**Task details**
If a record holds a picture, omit the picture, but copy everything else below exactly.

+++

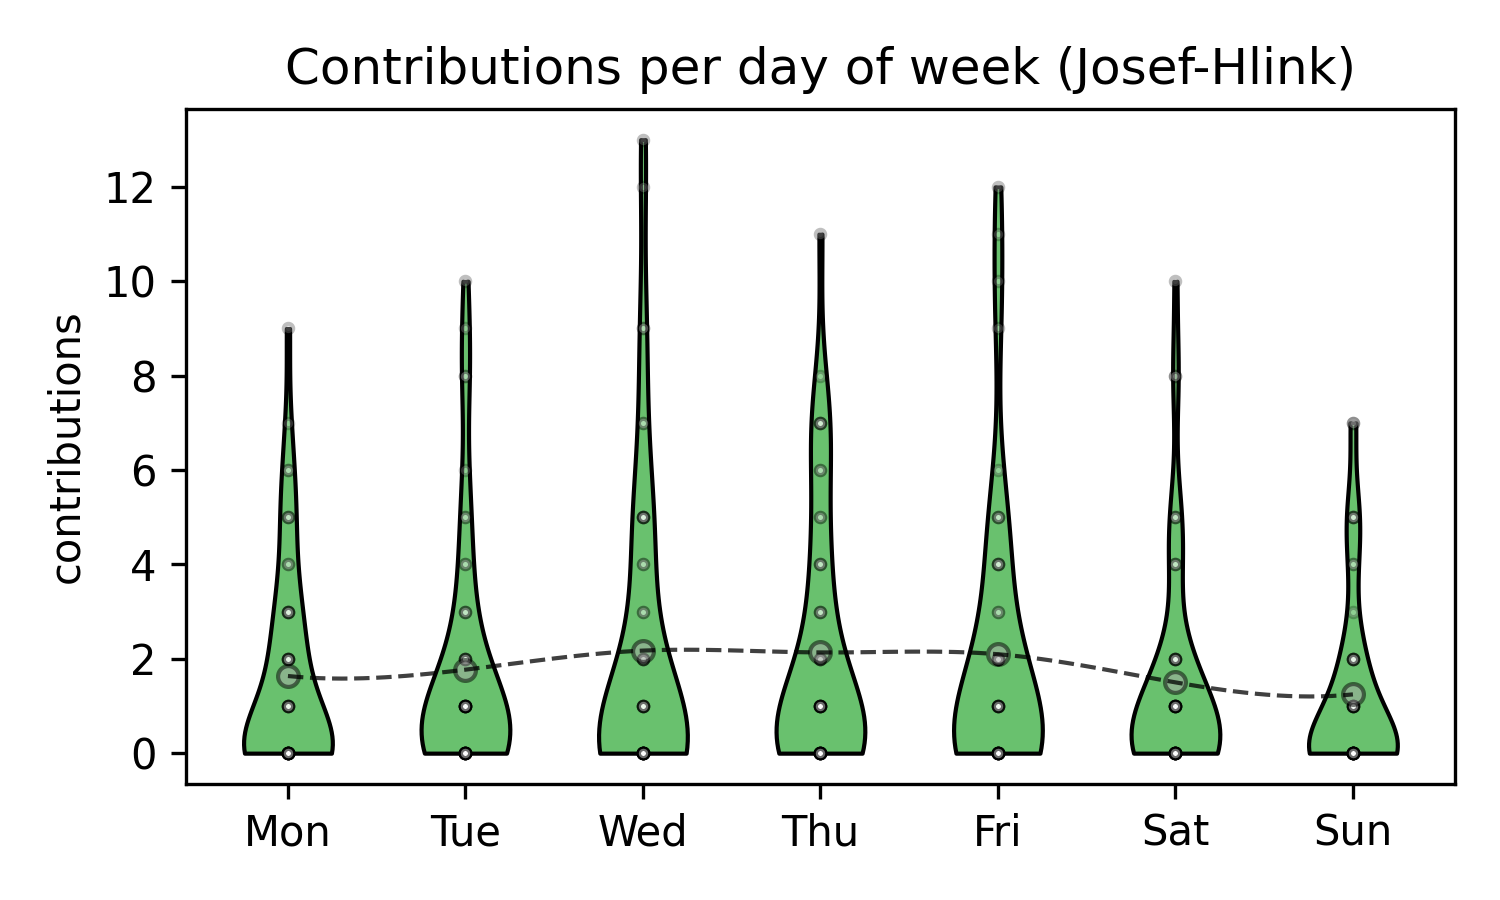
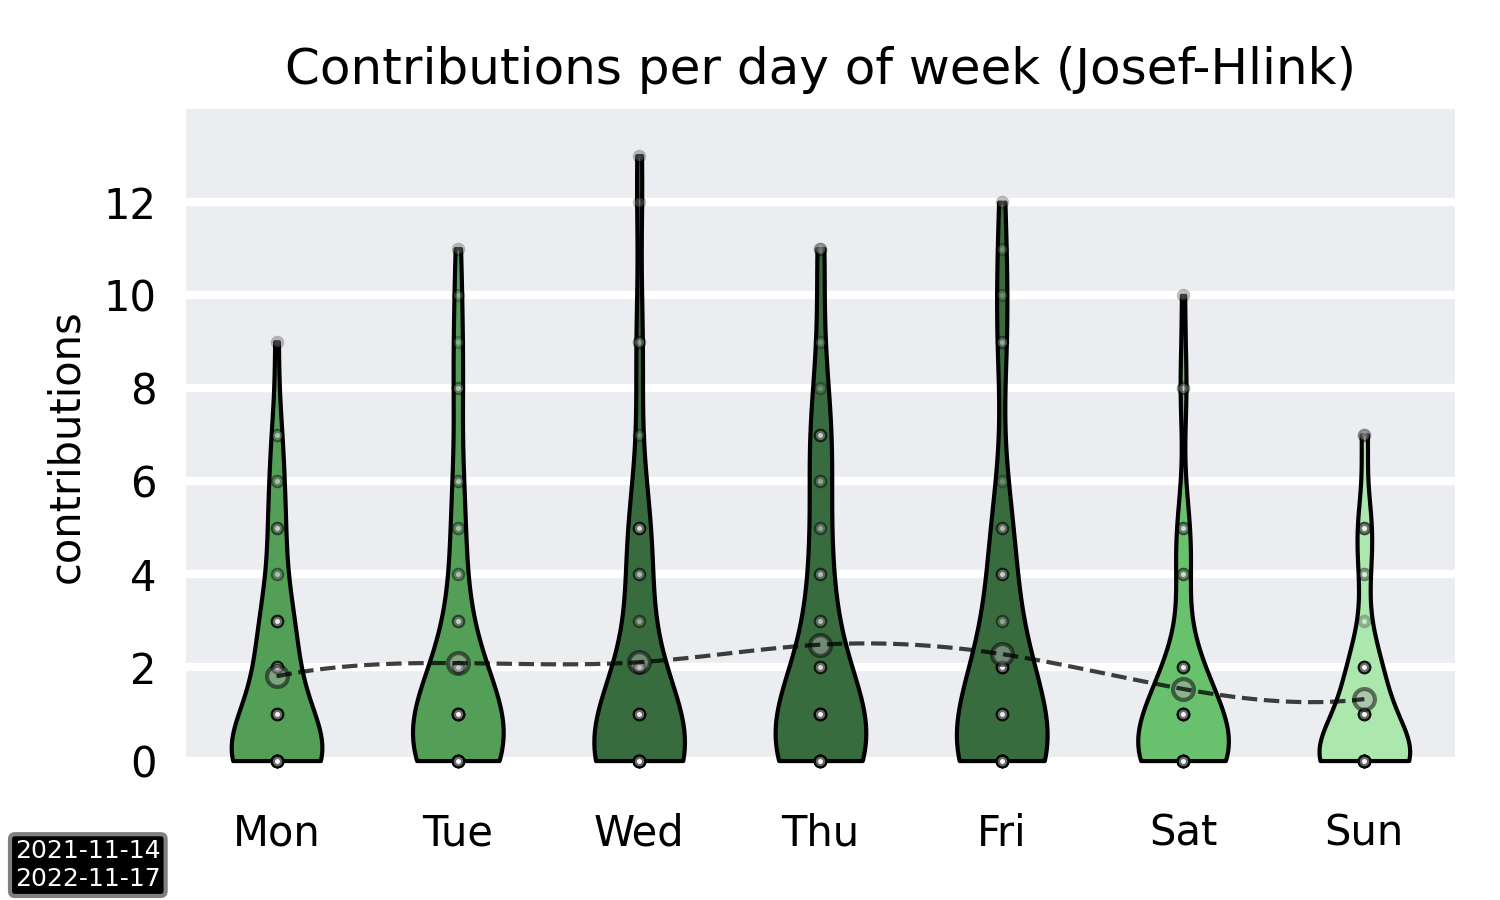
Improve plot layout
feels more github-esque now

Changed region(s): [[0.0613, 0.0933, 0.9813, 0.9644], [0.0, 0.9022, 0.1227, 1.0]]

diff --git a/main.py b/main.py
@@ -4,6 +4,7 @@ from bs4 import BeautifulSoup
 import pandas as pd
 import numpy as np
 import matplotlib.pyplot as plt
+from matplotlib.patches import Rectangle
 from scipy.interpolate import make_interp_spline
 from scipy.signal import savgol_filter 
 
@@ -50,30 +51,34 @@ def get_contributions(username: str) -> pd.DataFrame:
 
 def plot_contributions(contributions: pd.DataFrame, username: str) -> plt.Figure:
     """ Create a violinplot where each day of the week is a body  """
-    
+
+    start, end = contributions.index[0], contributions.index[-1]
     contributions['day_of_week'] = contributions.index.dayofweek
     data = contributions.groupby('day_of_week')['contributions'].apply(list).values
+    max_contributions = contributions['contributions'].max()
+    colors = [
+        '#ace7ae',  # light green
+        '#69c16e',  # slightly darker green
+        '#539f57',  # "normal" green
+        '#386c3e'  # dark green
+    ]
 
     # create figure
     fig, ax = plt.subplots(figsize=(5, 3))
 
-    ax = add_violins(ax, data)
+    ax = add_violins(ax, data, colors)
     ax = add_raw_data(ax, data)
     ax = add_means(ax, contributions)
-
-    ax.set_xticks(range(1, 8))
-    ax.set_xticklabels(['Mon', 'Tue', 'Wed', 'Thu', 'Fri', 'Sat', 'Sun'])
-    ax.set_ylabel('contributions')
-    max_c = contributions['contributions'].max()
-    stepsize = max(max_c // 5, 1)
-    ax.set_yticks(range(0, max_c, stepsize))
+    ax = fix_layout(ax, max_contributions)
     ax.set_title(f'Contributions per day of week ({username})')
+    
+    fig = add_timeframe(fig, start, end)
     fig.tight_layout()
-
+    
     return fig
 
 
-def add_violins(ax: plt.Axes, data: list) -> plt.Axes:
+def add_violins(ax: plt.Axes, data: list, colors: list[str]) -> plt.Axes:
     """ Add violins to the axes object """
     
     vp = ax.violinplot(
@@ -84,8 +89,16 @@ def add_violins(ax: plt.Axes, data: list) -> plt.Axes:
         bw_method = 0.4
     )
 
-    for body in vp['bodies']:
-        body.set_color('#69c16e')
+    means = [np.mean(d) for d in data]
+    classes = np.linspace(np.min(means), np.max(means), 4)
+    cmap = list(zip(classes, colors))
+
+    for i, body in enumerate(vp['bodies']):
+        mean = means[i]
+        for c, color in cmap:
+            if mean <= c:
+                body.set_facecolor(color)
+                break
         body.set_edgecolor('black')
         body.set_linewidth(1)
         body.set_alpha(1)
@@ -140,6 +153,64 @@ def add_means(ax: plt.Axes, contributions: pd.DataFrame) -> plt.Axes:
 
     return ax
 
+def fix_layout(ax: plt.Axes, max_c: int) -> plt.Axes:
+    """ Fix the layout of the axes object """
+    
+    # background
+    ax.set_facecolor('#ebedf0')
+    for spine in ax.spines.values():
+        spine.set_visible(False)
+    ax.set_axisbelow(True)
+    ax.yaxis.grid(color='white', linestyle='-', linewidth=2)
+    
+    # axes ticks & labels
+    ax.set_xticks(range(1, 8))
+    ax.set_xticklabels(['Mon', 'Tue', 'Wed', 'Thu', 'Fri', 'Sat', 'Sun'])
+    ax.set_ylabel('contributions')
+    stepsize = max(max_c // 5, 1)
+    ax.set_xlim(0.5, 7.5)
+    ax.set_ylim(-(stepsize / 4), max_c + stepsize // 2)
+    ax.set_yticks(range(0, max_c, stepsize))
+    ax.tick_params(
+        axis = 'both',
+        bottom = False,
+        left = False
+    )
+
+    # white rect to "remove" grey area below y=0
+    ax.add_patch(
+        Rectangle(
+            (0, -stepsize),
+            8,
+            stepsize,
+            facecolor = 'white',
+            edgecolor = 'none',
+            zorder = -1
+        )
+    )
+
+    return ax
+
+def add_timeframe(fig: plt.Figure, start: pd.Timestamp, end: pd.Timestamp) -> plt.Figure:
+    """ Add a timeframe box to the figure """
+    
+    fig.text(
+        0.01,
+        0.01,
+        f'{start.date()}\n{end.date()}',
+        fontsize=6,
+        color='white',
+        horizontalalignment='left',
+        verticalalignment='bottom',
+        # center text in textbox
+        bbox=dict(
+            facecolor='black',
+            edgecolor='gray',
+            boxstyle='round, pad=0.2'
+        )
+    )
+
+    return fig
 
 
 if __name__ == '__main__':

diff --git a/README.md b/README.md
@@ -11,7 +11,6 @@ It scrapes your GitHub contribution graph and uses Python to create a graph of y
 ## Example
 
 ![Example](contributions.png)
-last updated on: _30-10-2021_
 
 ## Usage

+++

**Result**
Improve plot layout
feels more github-esque now

Changed region(s): [[0.0613, 0.0933, 0.9813, 0.9644], [0.0, 0.9022, 0.1227, 1.0]]

diff --git a/main.py b/main.py
@@ -4,6 +4,7 @@ from bs4 import BeautifulSoup
 import pandas as pd
 import numpy as np
 import matplotlib.pyplot as plt
+from matplotlib.patches import Rectangle
 from scipy.interpolate import make_interp_spline
 from scipy.signal import savgol_filter 
 
@@ -50,30 +51,34 @@ def get_contributions(username: str) -> pd.DataFrame:
 
 def plot_contributions(contributions: pd.DataFrame, username: str) -> plt.Figure:
     """ Create a violinplot where each day of the week is a body  """
-    
+
+    start, end = contributions.index[0], contributions.index[-1]
     contributions['day_of_week'] = contributions.index.dayofweek
     data = contributions.groupby('day_of_week')['contributions'].apply(list).values
+    max_contributions = contributions['contributions'].max()
+    colors = [
+        '#ace7ae',  # light green
+        '#69c16e',  # slightly darker green
+        '#539f57',  # "normal" green
+        '#386c3e'  # dark green
+    ]
 
     # create figure
     fig, ax = plt.subplots(figsize=(5, 3))
 
-    ax = add_violins(ax, data)
+    ax = add_violins(ax, data, colors)
     ax = add_raw_data(ax, data)
     ax = add_means(ax, contributions)
-
-    ax.set_xticks(range(1, 8))
-    ax.set_xticklabels(['Mon', 'Tue', 'Wed', 'Thu', 'Fri', 'Sat', 'Sun'])
-    ax.set_ylabel('contributions')
-    max_c = contributions['contributions'].max()
-    stepsize = max(max_c // 5, 1)
-    ax.set_yticks(range(0, max_c, stepsize))
+    ax = fix_layout(ax, max_contributions)
     ax.set_title(f'Contributions per day of week ({username})')
+    
+    fig = add_timeframe(fig, start, end)
     fig.tight_layout()
-
+    
     return fig
 
 
-def add_violins(ax: plt.Axes, data: list) -> plt.Axes:
+def add_violins(ax: plt.Axes, data: list, colors: list[str]) -> plt.Axes:
     """ Add violins to the axes object """
     
     vp = ax.violinplot(
@@ -84,8 +89,16 @@ def add_violins(ax: plt.Axes, data: list) -> plt.Axes:
         bw_method = 0.4
     )
 
-    for body in vp['bodies']:
-        body.set_color('#69c16e')
+    means = [np.mean(d) for d in data]
+    classes = np.linspace(np.min(means), np.max(means), 4)
+    cmap = list(zip(classes, colors))
+
+    for i, body in enumerate(vp['bodies']):
+        mean = means[i]
+        for c, color in cmap:
+            if mean <= c:
+                body.set_facecolor(color)
+                break
         body.set_edgecolor('black')
         body.set_linewidth(1)
         body.set_alpha(1)
@@ -140,6 +153,64 @@ def add_means(ax: plt.Axes, contributions: pd.DataFrame) -> plt.Axes:
 
     return ax
 
+def fix_layout(ax: plt.Axes, max_c: int) -> plt.Axes:
+    """ Fix the layout of the axes object """
+    
+    # background
+    ax.set_facecolor('#ebedf0')
+    for spine in ax.spines.values():
+        spine.set_visible(False)
+    ax.set_axisbelow(True)
+    ax.yaxis.grid(color='white', linestyle='-', linewidth=2)
+    
+    # axes ticks & labels
+    ax.set_xticks(range(1, 8))
+    ax.set_xticklabels(['Mon', 'Tue', 'Wed', 'Thu', 'Fri', 'Sat', 'Sun'])
+    ax.set_ylabel('contributions')
+    stepsize = max(max_c // 5, 1)
+    ax.set_xlim(0.5, 7.5)
+    ax.set_ylim(-(stepsize / 4), max_c + stepsize // 2)
+    ax.set_yticks(range(0, max_c, stepsize))
+    ax.tick_params(
+        axis = 'both',
+        bottom = False,
+        left = False
+    )
+
+    # white rect to "remove" grey area below y=0
+    ax.add_patch(
+        Rectangle(
+            (0, -stepsize),
+            8,
+            stepsize,
+            facecolor = 'white',
+            edgecolor = 'none',
+            zorder = -1
+        )
+    )
+
+    return ax
+
+def add_timeframe(fig: plt.Figure, start: pd.Timestamp, end: pd.Timestamp) -> plt.Figure:
+    """ Add a timeframe box to the figure """
+    
+    fig.text(
+        0.01,
+        0.01,
+        f'{start.date()}\n{end.date()}',
+        fontsize=6,
+        color='white',
+        horizontalalignment='left',
+        verticalalignment='bottom',
+        # center text in textbox
+        bbox=dict(
+            facecolor='black',
+            edgecolor='gray',
+            boxstyle='round, pad=0.2'
+        )
+    )
+
+    return fig
 
 
 if __name__ == '__main__':

diff --git a/README.md b/README.md
@@ -11,7 +11,6 @@ It scrapes your GitHub contribution graph and uses Python to create a graph of y
 ## Example
 
 ![Example](contributions.png)
-last updated on: _30-10-2021_
 
 ## Usage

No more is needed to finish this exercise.